You go ahead and tell Mum all about the wonderful apartment you have found for her. Tell her her publishers feels she has another book in her and the manager at the apartments would love her to sample all the food and give her opinion on the taste and presentation. Join your Mum in her world of 'I can still do it all'. There are days when I would love to join her there and after her food tasting join her in a nice cool glass of white wine.

There are far worse places to be than in a good care home with your daughter watching out for you, fighting your corner every step of the way and being there for you to chat to. A daughter who has managed a days work, feels fulfilled, might be a bit tired but ha enough till to give her Mum some quality time.
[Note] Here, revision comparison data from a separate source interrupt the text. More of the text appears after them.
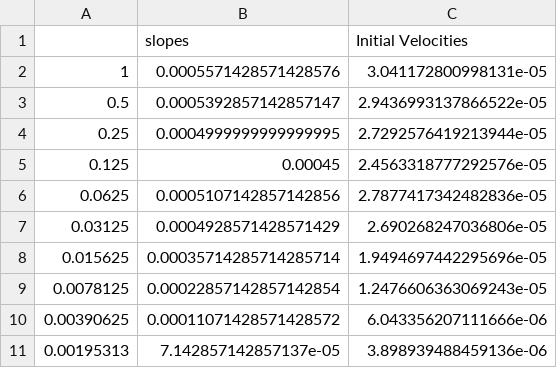
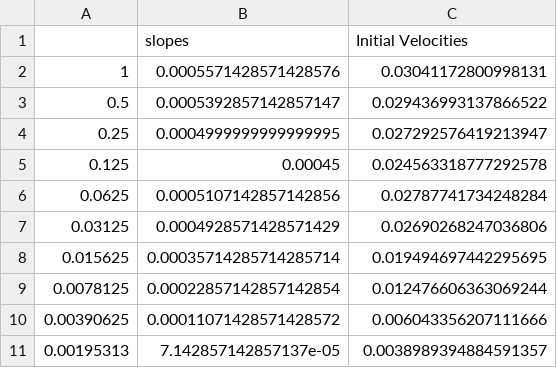
Before and after one commit to MolSSI-Education/python-scripting-biochemistry, a CSV file: biochemist-python/chapters/data/chymo_MM_data.csv, drawn as a sheet.

```diff
--- a/biochemist-python/chapters/data/chymo_MM_data.csv
+++ b/biochemist-python/chapters/data/chymo_MM_data.csv
@@ -1,11 +1,11 @@
 ,slopes,Initial Velocities
-1,0.0005571428571428576,3.041172800998131e-05
-0.5,0.0005392857142857147,2.9436993137866522e-05
-0.25,0.0004999999999999995,2.7292576419213944e-05
-0.125,0.00045,2.4563318777292576e-05
-0.0625,0.0005107142857142856,2.7877417342482836e-05
-0.03125,0.0004928571428571429,2.690268247036806e-05
-0.015625,0.00035714285714285714,1.9494697442295696e-05
-0.0078125,0.00022857142857142854,1.2476606363069243e-05
-0.00390625,0.00011071428571428572,6.043356207111666e-06
-0.00195313,7.142857142857137e-05,3.898939488459136e-06
+1,0.0005571428571428576,0.03041172800998131
+0.5,0.0005392857142857147,0.029436993137866522
+0.25,0.0004999999999999995,0.027292576419213947
+0.125,0.00045,0.024563318777292578
+0.0625,0.0005107142857142856,0.02787741734248284
+0.03125,0.0004928571428571429,0.02690268247036806
+0.015625,0.00035714285714285714,0.019494697442295695
+0.0078125,0.00022857142857142854,0.012476606363069244
+0.00390625,0.00011071428571428572,0.006043356207111666
+0.00195313,7.142857142857137e-05,0.0038989394884591357
```
Also changed, not shown: 1 other file.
It will be hard but it is do able. You have so much support from TP members.

If you can manage to wait and see how the full time carer works out try it but make sure you have a contingency plan should it not be the way to go.
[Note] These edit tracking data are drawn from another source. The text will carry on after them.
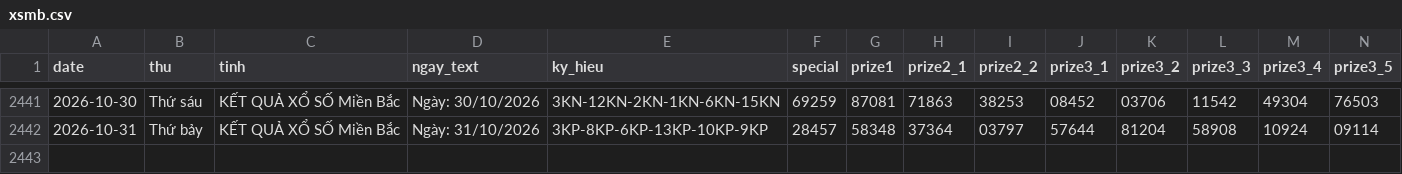
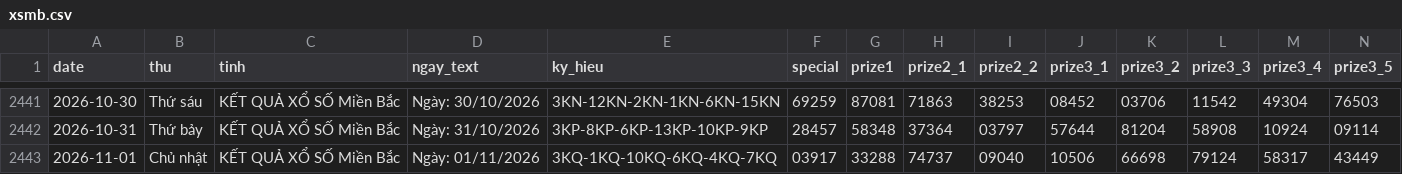
Before and after one commit to tuanseo5t-alt/xsmb-analysis, a CSV file: data/xsmb.csv, drawn as a sheet; only a part is shown, gaps mark what is left out; rows hold the shown columns only; the diff names each change by its address in the sheet, - before the commit and + after, or states it on an @@ line.

```diff
--- a/data/xsmb.csv
+++ b/data/xsmb.csv
+row 2443: 2026-11-01 | Chủ nhật | KẾT QUẢ XỔ SỐ Miền Bắc | Ngày: 01/11/2026 | 3KQ-1KQ-10KQ-6KQ-4KQ-7KQ | 03917 | 33288 | 74737 | 09040 | 10506 | 66698 | 79124 | 58317 | 43449
```
Also changed, not shown: data/xsmb-2-digits.csv, data/xsmb-sparse.csv, 14 other files.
love as always,


Jay
 

Big Effort

Account Closed
Jul 8, 2012
1,927
0
Thank you Jay

It could be, it just could be, that I am starting to see how this could work.
The problem with me, and the reason why I am finding hard-core dementia difficult, it that I am not shifting into their world. Even if I delude myself that I am. Actually I am not. I am mentally rigid. Flinching at all evidence of dementia. Obviously there is ample evidence of dementia and I am getting hurt by all the flinching.

I value the truth. And I am clearly playing whist while Mum is playing someother card game. We aren't on the same wavelength anymore. It is clear who has to change her wavelength.
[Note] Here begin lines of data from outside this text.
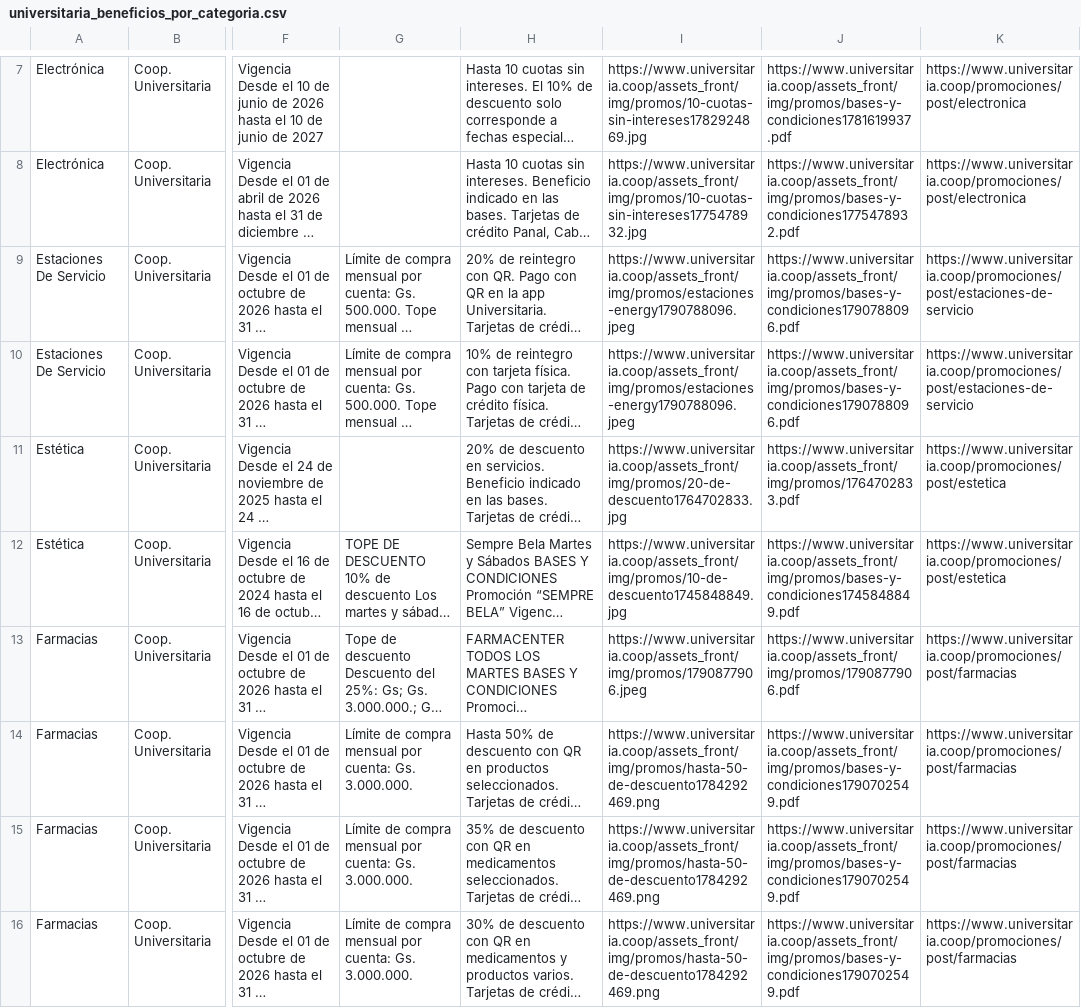
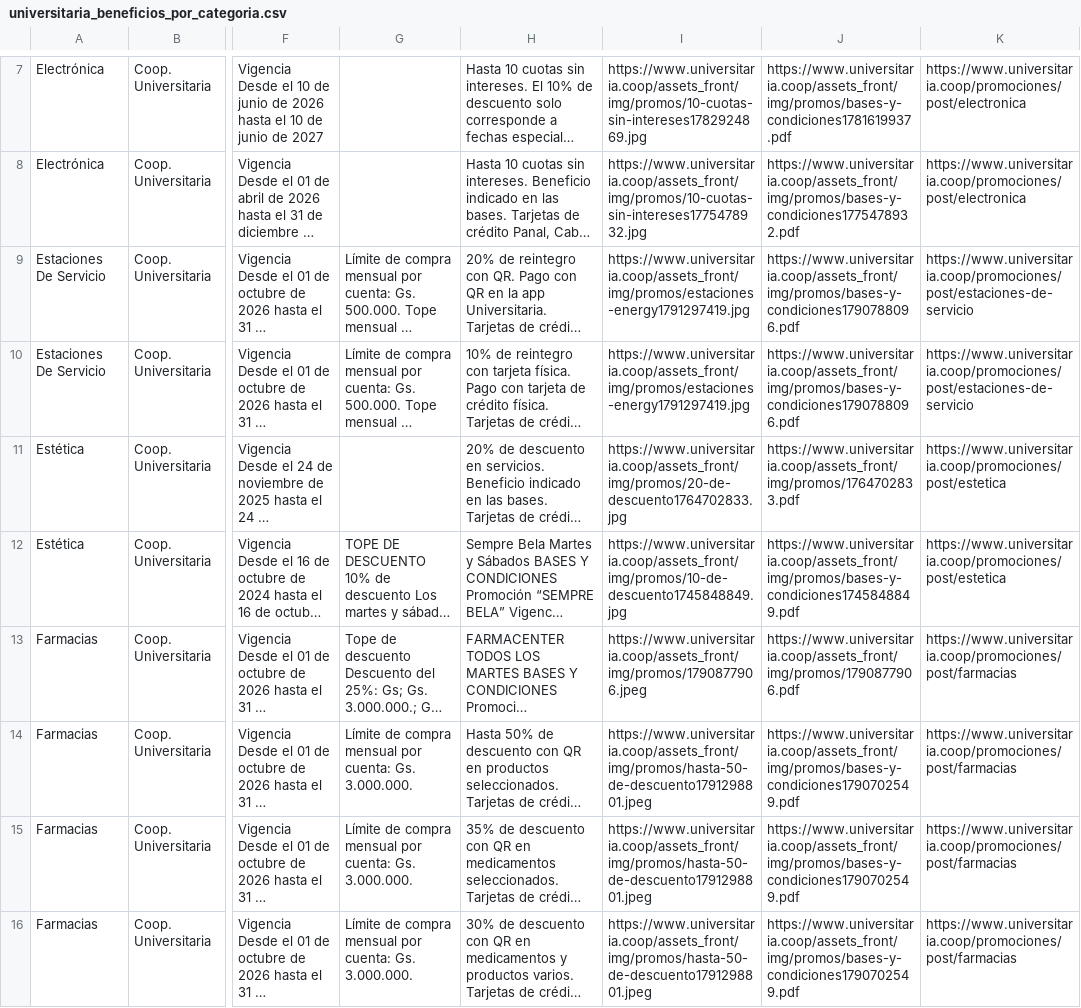
Before and after one commit to giumontebruno/promo-bancos-py, a CSV file: outputs/universitaria_beneficios_por_categoria.csv, drawn as a sheet; only a part is shown, gaps mark what is left out; long unchanged cells end in …; the diff covers the shown part only; the diff names each change by its address in the sheet, - before the commit and + after, or states it on an @@ line.

```diff
--- a/outputs/universitaria_beneficios_por_categoria.csv
+++ b/outputs/universitaria_beneficios_por_categoria.csv
-I9:I10: https://www.universitaria.coop/assets_front/img/promos/estaciones-energy1790788096.jpeg
+I9:I10: https://www.universitaria.coop/assets_front/img/promos/estaciones-energy1791297419.jpg
-I14:I16: https://www.universitaria.coop/assets_front/img/promos/hasta-50-de-descuento1784292469.png
+I14:I16: https://www.universitaria.coop/assets_front/img/promos/hasta-50-de-descuento1791298801.jpeg
```
Also changed, not shown: 10 edited cells elsewhere in this file, data/promotions.csv, outputs/gnb_catalogo_oficial.csv, 28 other files.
Yep, dinner and a glass of white wine in the restaurant sounds like quite a lot of shared fun. Oh dear, BE, I have left my sense of humour outside the frame. I must be exhausted and brain drained. I KNOW these things. Or knew them. Perhaps I need some anti anxiety anti depressants just to loosen up my thinking.

A penny has dropped. I hope it stays dropped. Mum needs for it to stay dropped as I am forcing her into my reality. Which is a no go area for Dementia sufferers.

Thank you Jay and everyone else. So kindly have you nudged me awake. Night now xx
 

Noorza

Registered User
Jun 8, 2012
6,542
0
I can only tell you why the poem helped me, not why it should help you, sorry BE.

I was under assault, my sister had teamed up with dementia mum, and hid her account, despite not having POA, I jumped into the hole kicking and fighting. I went to a stress management course they showed me the poem and instead of me falling into the hole, I decided to accept it and fight it when it would no longer hurt mum.

So I can go to the court of protection, the office of the public guardian, I can make the bank recognise the registered POA but to time it when mum's paranoia, and mental capacity has so diminished that it wont hurt her.

So the next time I walked around the whole that sucked me in but I'm not going to walk away just bide my time, do nothing for now, but to fight that battle when the time is right. Legally I am right, morally I am right, emotionally when dealing with a dementia mum, the legal and moral arguments don't concur with dementia.

As I see it your mum is already in that hole, it can't be helped, it cant be cured, the hole is dementia. We can't change that. But if her going into a home means that you can avoid going into that hole yourself, then that might me what you have to consider. There is your mother's hole where she already is and she can't avoid it but you can avoid yourself falling into your hole. (I struggle with this, this is idealogical not realistic all the time but another crutch as I see it)


That is my reading of the poem but as a complete anorak when it comes to reading poetry I totally accept it has many interpretations.

And no Poem will protect you from the kind of days, weeks, months, years that you have had.